Diagnosing vision problems
Regular eye exams offer an important safeguard for your child’s eye health. They can often spot early signs of disease, as well as test your child’s visual acuity (sharpness of vision). But they don’t test all aspects of vision, which means certain problems might go undetected until your child begins having symptoms. These may include:
- double vision
- rubbing or closing an eye
- eye strain/eye fatigue with close work (for example, reading, writing or computer work)
- blurry distance vision after prolonged close work
- losing place while reading
- re-reading lines and/or losing concentration when reading
- words or letters seem to “jump around” on the page
These symptoms are common in children who are referred for vision therapy. If your child’s doctor has ruled out other medical conditions and confirms normal eye exam results, he may refer your child to an optometrist who specializes in vision therapy.
A comprehensive eye exam with an optometrist can last up to an hour and includes a number of tests of eye teaming, focusing, eye movements, fine-motor and visual-motor and/or visual-perceptual skills. At the end of the exam, the optometrist will give you a detailed assessment of your child’s vision, and identify any problems that might benefit from vision therapy.
|A whole new outlook on misaligned eyes|

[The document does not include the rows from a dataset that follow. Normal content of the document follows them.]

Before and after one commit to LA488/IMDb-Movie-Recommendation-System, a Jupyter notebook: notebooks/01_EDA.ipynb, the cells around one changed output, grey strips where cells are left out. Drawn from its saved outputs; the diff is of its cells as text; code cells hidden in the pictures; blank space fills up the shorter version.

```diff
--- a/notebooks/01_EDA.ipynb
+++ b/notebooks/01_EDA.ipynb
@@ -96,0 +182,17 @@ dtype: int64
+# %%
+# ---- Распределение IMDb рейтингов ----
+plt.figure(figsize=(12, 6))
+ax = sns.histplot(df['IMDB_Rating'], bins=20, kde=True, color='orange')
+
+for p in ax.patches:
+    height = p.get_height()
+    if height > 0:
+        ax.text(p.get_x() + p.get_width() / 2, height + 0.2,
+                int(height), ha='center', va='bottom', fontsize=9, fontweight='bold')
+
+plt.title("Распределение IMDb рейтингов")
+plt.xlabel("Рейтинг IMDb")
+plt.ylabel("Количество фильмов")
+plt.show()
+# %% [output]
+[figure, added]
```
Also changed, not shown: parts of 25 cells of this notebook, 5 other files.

|In the words of Regina O’Neill, PhD, “In August 2007, David G. Hunter, MD, PhD, chief of Ophthalmology at Boston Children's Hospital, operated on my eyes and did what I had thought was impossible: He made my eyes straight and gave me depth perception for the first time in my life.” Read Regina's first-person account of her experience.|